These oddball house guests comprise of a representative of the yogi-cult, Sra Kuru, who received a monthly donation from Mrs. DeVoors. Two phony Russian aristocrats, Count and Countess Ivanov. Mr. Augustus Veblen is a writer and a semi-permanent house guest, of sorts, who "leaves everybody alone and vice versa." Mrs. DeVoors was strangled with the necktie that belongs to her nephew, Dr. Jack Newton, who was cut out of her will after one hell of row, but he claims he was with his father, Old Philip Norton – who's the caretaker of his sister's lodge up in the San Bernardino mountains. Jack claims to have been with his father on the night of the murder, but Philip has gone horseback riding in the woods. And is practically impossible to get hold of until he comes back. Since this is an updated Golden Age mystery, you can't entirely write off the household staff. You have a surely butler-chauffeur, George Awlsen, who loves to talk about his amorous exploits. A tanned, blonde secretary, Miss Elinor Wycliff, who has given her employer looks of "pure venom." Lastly, a bible-reading maid and a perfectly happy cook. All of them have a story to tell, but which of those stories are relevant to the solution?
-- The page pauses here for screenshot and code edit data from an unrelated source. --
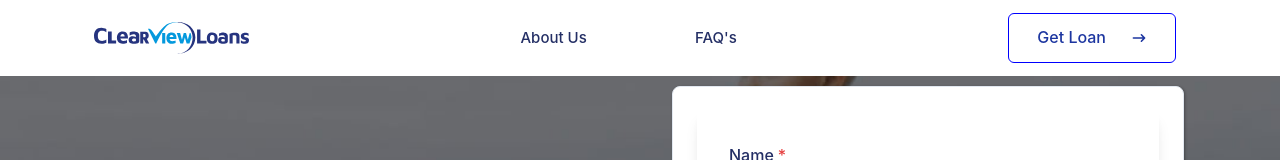
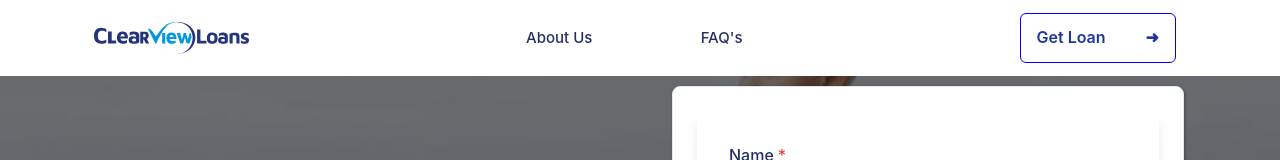
Before and after one commit to VishalBhuse/kreditship, a React (Create React App) app: page / in a window 1280 px wide. Shown: the top 160 px of the page. Built offline with nearby package versions, Linux system fonts and the light colour scheme.

Commit message:
update font

```diff
--- a/src/Component/Footer/Footer.jsx
+++ b/src/Component/Footer/Footer.jsx
@@ -7,6 +7,7 @@ import {
   Text,
 } from "@chakra-ui/react";
 import React from "react";
+import { Link } from "react-router-dom";
 import logo from "../../Img/logo.svg";
 
 const Footer = () => {
@@ -146,7 +147,9 @@ const Footer = () => {
       <SimpleGrid columns={[1, 1, 1, 2]} spacing={5} w="85%" mx="auto" mt="10">
         <Box>
           <HStack justifyContent={["center", "center", "center", "flex-start"]}>
-            <Image src={logo} alt="logo" />
+            <Link to={"/"}>
+              <Image src={logo} alt="logo" />
+            </Link>
           </HStack>
         </Box>
         <Box textAlign={"center"}>
--- a/src/Component/Home/Home.jsx
+++ b/src/Component/Home/Home.jsx
@@ -120,7 +120,7 @@ const Home = () => {
         p="4"
         px={["2rem", "2rem", "5rem"]}
         bg="#e8e9ef"
-        display={["block", "block","block", "none"]}
+        display={["block", "block", "block", "none"]}
       >
         <VStack alignItems="flex-start">
           <Image
@@ -195,6 +195,9 @@ const Home = () => {
               borderRadius="4px"
               background="#1d36a0"
               cursor="pointer"
+              _hover={{
+                background: "#1d36a0",
+              }}
             >
               Get Started
               <Text fontSize={"1.5rem"}>&#8594;</Text>
--- a/src/Component/Navbar/Navbar.jsx
+++ b/src/Component/Navbar/Navbar.jsx
@@ -16,7 +16,6 @@ import React from "react";
 import logo from "../../Img/logo.svg";
 import { MdClose } from "react-icons/md";
 import { GiHamburgerMenu } from "react-icons/gi";
-import { HiArrowNarrowRight } from "react-icons/hi";
 import { Link } from "react-router-dom";
 
 const Navbar = () => {
@@ -24,7 +23,7 @@ const Navbar = () => {
 
   return (
     <>
-      <Box my='2'>
+      <Box my="2">
         <Flex
           w="90%"
           mx="auto"
@@ -132,14 +131,15 @@ const DesktopNav = () => {
       <Button
         color={"#1d36a0"}
         bg={"white"}
-        _hover={{ bg: "white" }}
+        _hover={{ color: "#fff", bg: "#1d36a0" }}
         border={"1px solid blue"}
-        px={7}
-        py={6}
-        fontWeight={500}
+        py="6"
+        fontWeight={"600"}
       >
-        Get Loan{" "}
-        <HiArrowNarrowRight style={{ marginLeft: "25px", color: "#1d36a0" }} />{" "}
+        <HStack w="100%" justifyContent={"space-between"} spacing="10">
+          <Text>Get Loan</Text>
+          <Text>➜</Text>
+        </HStack>
       </Button>
     </HStack>
   );
@@ -150,7 +150,6 @@ const MobileNav = () => {
     <Stack p={4} display={{ md: "none" }}>
       <Box>
         <VStack fontWeight={"600"}>
-          <Link to={"/"}>Home</Link>
           <Link to={"/about"}>About Us</Link>
           <Link to={"/faq"}>FAQ's</Link>
         </VStack>
```
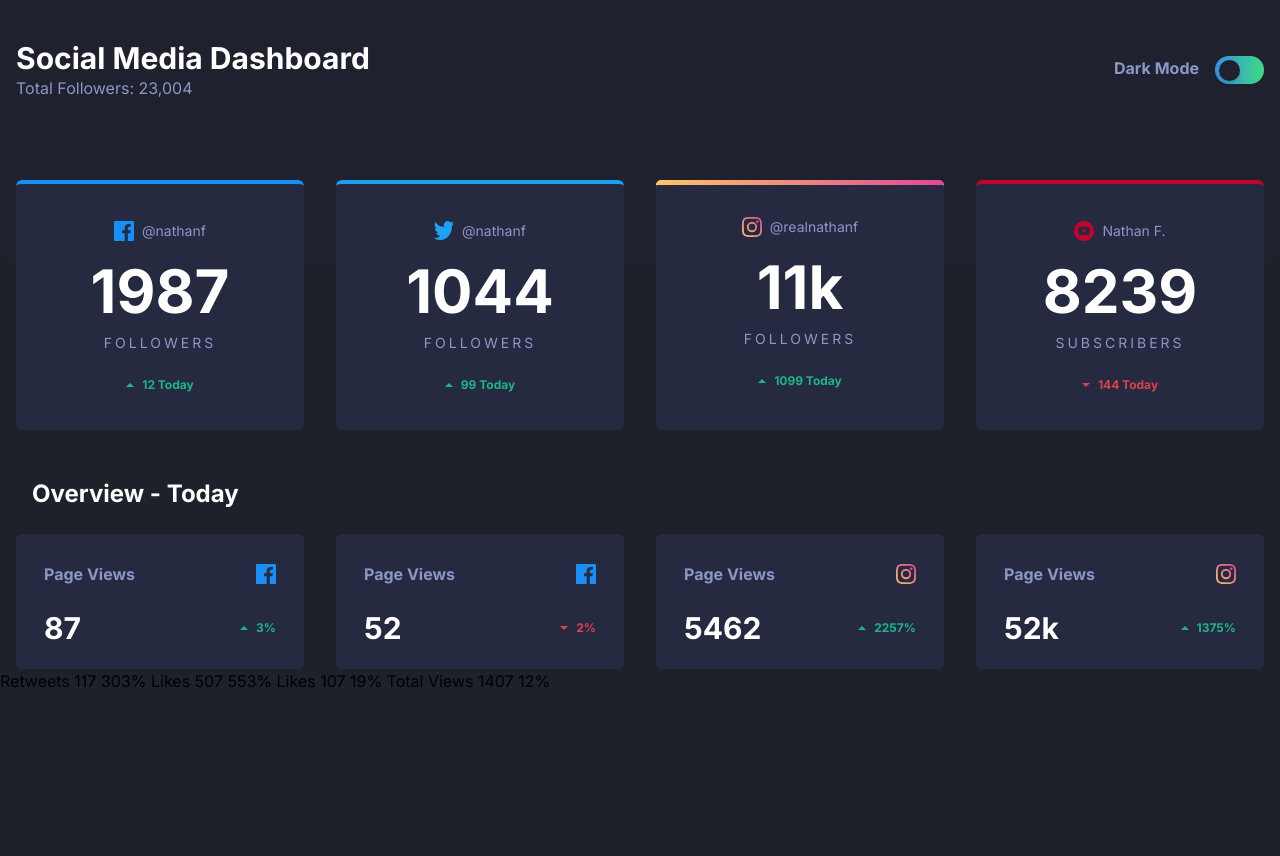
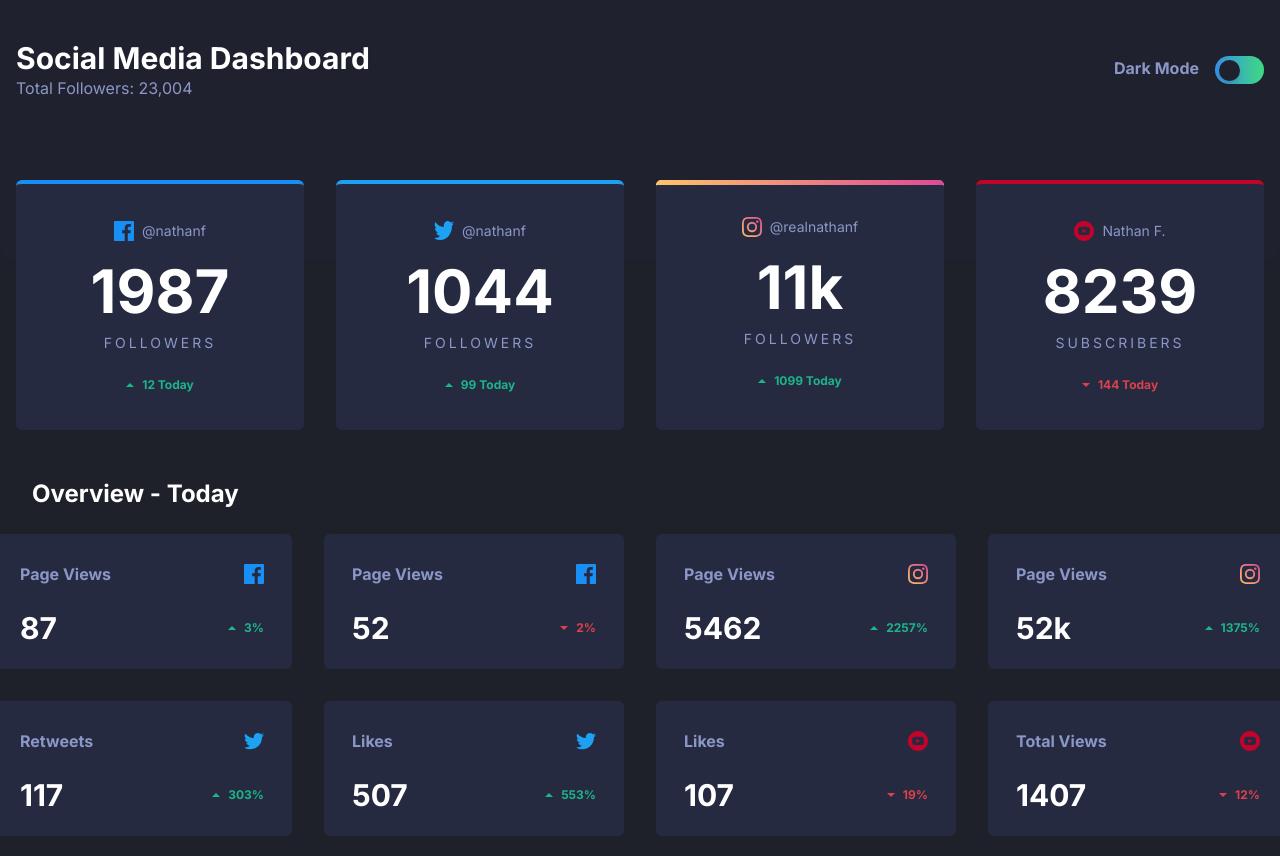
Before and after one commit to xStephx/social-media-dashboard-with-theme-switcher-challenge, a plain HTML site: page index.html in a window 1280 px wide. Before the commit the page ends 800 px from the top, so only its background shows below. Drawn offline with nearby package versions, Linux system fonts and the light colour scheme.

Commit message:
added style for third cards section

```diff
--- a/index.html
+++ b/index.html
@@ -36,7 +36,7 @@
       </div>
     </div>
   </nav>
-  <main class="px-4">
+  <main class="px-4 mb-5">
     <section class="container mx-auto lg:gap-8 md:gap-4 gap-6 flex md:flex-row flex-col justify-center items-center md:px-0 px-4 md:mt-[-80px] mt-[-40px]">
       <div class="bg-DarkDesaturatedBlueCardBG cursor-pointer hover:bg-[rgb(51,58,86)] transition ease-in-out duration-200 w-[300px] h-[250px] flex flex-col justify-center items-center rounded-md border-t-4 border-Facebook">
         <span class="flex text-DesaturatedBlueText text-sm mb-5">
@@ -110,7 +110,8 @@
     <p class="container mx-auto text-WhiteText text-2xl font-bold mt-12 mb-6 px-4">
       Overview - Today
     </p>
-    <section class="container mx-auto lg:gap-8 md:gap-4 gap-6 flex md:flex-row flex-col justify-center items-center md:px-0 px-4">
+    <section class="container mx-auto lg:gap-8 md:gap-4 gap-6 flex flex-col justify-center items-center md:px-0 px-4">
+     <div class="flex md:flex-row flex-col lg:gap-8 md:gap-4 gap-6">
       <div class="bg-DarkDesaturatedBlueCardBG cursor-pointer hover:bg-[rgb(51,58,86)] transition ease-in-out duration-200 w-[300px] h-[135px] rounded-md p-7">
         <div class="flex justify-between items-center mb-6">
           <p class="text-DesaturatedBlueText font-bold">
@@ -182,26 +183,83 @@
           </span>
         </div>
       </div>
+     </div>
 
+     <div class="flex md:flex-row flex-col lg:gap-8 md:gap-4 gap-6">
+      <div class="bg-DarkDesaturatedBlueCardBG cursor-pointer hover:bg-[rgb(51,58,86)] transition ease-in-out duration-200 w-[300px] h-[135px] rounded-md p-7">
+        <div class="flex justify-between items-center mb-6">
+          <p class="text-DesaturatedBlueText font-bold">
+            Retweets
+          </p>
+          <img src="assets/images/icon-twitter.svg" alt="Twitter Icon">
+        </div>
+        <div class="flex justify-between items-center">
+          <p class="text-WhiteText lg:text-3xl text-2xl font-bold">
+            117
+          </p>
+          <span class="flex items-center text-LimeGreen text-xs font-bold">
+            <img src="assets/images/icon-up.svg" alt="Up Icon" class="w-[8px] h-[4px] mr-2">
+            303%
+          </span>
+        </div>
+      </div>
+
+      <div class="bg-DarkDesaturatedBlueCardBG cursor-pointer hover:bg-[rgb(51,58,86)] transition ease-in-out duration-200 w-[300px] h-[135px] rounded-md p-7">
+        <div class="flex justify-between items-center mb-6">
+          <p class="text-DesaturatedBlueText font-bold">
+            Likes
+          </p>
+          <img src="assets/images/icon-twitter.svg" alt="Twitter Icon">
+        </div>
+        <div class="flex justify-between items-center">
+          <p class="text-WhiteText lg:text-3xl text-2xl font-bold">
+            507
+          </p>
+          <span class="flex items-center text-LimeGreen text-xs font-bold">
+            <img src="assets/images/icon-up.svg" alt="Up Icon" class="w-[8px] h-[4px] mr-2">
+            553%
+          </span>
+        </div>
+      </div>
+
+      <div class="bg-DarkDesaturatedBlueCardBG cursor-pointer hover:bg-[rgb(51,58,86)] transition ease-in-out duration-200 w-[300px] h-[135px] rounded-md p-7">
+        <div class="flex justify-between items-center mb-6">
+          <p class="text-DesaturatedBlueText font-bold">
+            Likes
+          </p>
+          <img src="assets/images/icon-youtube.svg" alt="Youtube Icon">
+        </div>
+        <div class="flex justify-between items-center">
+          <p class="text-WhiteText lg:text-3xl text-2xl font-bold">
+            107
+          </p>
+          <span class="flex items-center text-BrightRed text-xs font-bold">
+            <img src="assets/images/icon-down.svg" alt="Down Icon" class="w-[8px] h-[4px] mr-2">
+            19%
+          </span>
+        </div>
+      </div>
+
+      <div class="bg-DarkDesaturatedBlueCardBG cursor-pointer hover:bg-[rgb(51,58,86)] transition ease-in-out duration-200 w-[300px] h-[135px] rounded-md p-7">
+        <div class="flex justify-between items-center mb-6">
+          <p class="text-DesaturatedBlueText font-bold">
+            Total Views
+          </p>
+          <img src="assets/images/icon-youtube.svg" alt="Youtube Icon">
+        </div>
+        <div class="flex justify-between items-center">
+          <p class="text-WhiteText lg:text-3xl text-2xl font-bold">
+            1407
+          </p>
+          <span class="flex items-center text-BrightRed text-xs font-bold">
+            <img src="assets/images/icon-down.svg" alt="Down Icon" class="w-[8px] h-[4px] mr-2">
+            12%
+          </span>
+        </div>
+      </div>
+     </div>
     </section>
   </main>
-
-
-  Retweets
-  117
-  303%
-
-  Likes
-  507
-  553%
-
-  Likes
-  107
-  19%
-
-  Total Views
-  1407
-  12%
   <!-- Custom JS -->
   <script src="assets/js/script.js"></script>
 </body>
```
A classic and traditionally-structured premise for a good, old-fashioned detective story, but Chase tried here, as he did in his next novel, to place the story in the real world. The murder of Mrs. DeVoors is treated as the exception to the rule, because murders are mostly cases of "husband shoots wife, wife shoots husband" or "man gets hit a little too hard in a bar fight" – there's "very seldom any "mystery" about it." A nice example of this is when Carmichael shows his grandson, "Pinkie," who's an aspiring policeman, a report sheet with ninety-nine percent of daily police work (e.g. disturbance calls and runaway juveniles).
Regardless, the solution is still in the grand, fair play tradition of the Golden Age detective story. Admirably, Chase tried to fuse the best of the genre's past and present together, which makes it so frustrating he only got to write three novels, because in my opinion he succeeded. Chase was evidently an avid mystery reader and knew what makes a good plot tick. More importantly, how to put one together himself.
When the details begin to emerge about the provisions in Mrs. DeVoors' scewball will and the circumstances of a second, apparently botched, murder, the perceptive reader should be able to separate the red herrings from the clues – work out what happened, who's responsible and why. Carmichael credits "a dead deer and a baseball player" as the vital clues that solved the case, but the baseball-clue was badly telegraphed. I immediately spotted it and knew how it was going to be used!
So, if you pay close attention to the clues, you can solve the case when you reach the final quarter of the story, but Where There's a Will still stands as a strong debut with an inspired, cleverly handled plot and story that tried to do something new with old tropes. Something the story succeeded in admirably, I think. I especially liked the last, final lines of the story beautifully tiptoeing between the classic detective story and modern crime novel. What I appreciated the most was the inspired plotting that reminded me of early Christopher Bush with something I can only describe as negative or reverse alibi. You know what I mean when you figure out or read the solution.
A long story short, I recommend Chase's Where There's a Will and Murder Most Ingenious unreservedly as rare examples of finely crafted detective novels from the sixties not written by an established Golden Age writer. And in a normal, rational and functionally world, Chase would have went on to become a leading light of a Second Golden Age we never got. Once again, I blame Julian Symons.